#### [Action item]
Which lines below include "unavailable"? Copy them all.

[Source data]
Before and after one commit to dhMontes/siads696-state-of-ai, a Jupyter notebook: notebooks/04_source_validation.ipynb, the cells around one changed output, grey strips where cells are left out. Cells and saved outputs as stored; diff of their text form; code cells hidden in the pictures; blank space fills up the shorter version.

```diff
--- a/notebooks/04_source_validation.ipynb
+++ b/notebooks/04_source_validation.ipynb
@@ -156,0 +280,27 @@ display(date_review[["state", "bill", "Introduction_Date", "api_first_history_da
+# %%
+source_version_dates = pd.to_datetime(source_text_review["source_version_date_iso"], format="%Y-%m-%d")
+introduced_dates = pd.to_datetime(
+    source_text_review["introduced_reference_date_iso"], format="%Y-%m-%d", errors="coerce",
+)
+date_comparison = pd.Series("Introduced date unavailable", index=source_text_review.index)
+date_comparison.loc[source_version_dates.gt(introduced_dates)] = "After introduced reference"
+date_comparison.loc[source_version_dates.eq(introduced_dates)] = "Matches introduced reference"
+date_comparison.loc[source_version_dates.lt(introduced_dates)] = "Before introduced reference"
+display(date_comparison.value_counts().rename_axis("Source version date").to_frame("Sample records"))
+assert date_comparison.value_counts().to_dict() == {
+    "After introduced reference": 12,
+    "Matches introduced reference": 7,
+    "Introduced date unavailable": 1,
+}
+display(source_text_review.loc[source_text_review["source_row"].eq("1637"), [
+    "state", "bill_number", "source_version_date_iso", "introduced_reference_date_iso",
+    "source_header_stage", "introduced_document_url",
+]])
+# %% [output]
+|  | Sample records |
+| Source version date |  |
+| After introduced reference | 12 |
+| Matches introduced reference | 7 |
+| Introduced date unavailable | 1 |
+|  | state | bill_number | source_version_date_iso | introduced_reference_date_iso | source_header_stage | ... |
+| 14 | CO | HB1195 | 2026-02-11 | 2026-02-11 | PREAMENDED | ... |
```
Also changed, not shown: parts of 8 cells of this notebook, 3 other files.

#### [The completed task]
+date_comparison = pd.Series("Introduced date unavailable", index=source_text_review.index)
+    "Introduced date unavailable": 1,
+| Introduced date unavailable | 1 |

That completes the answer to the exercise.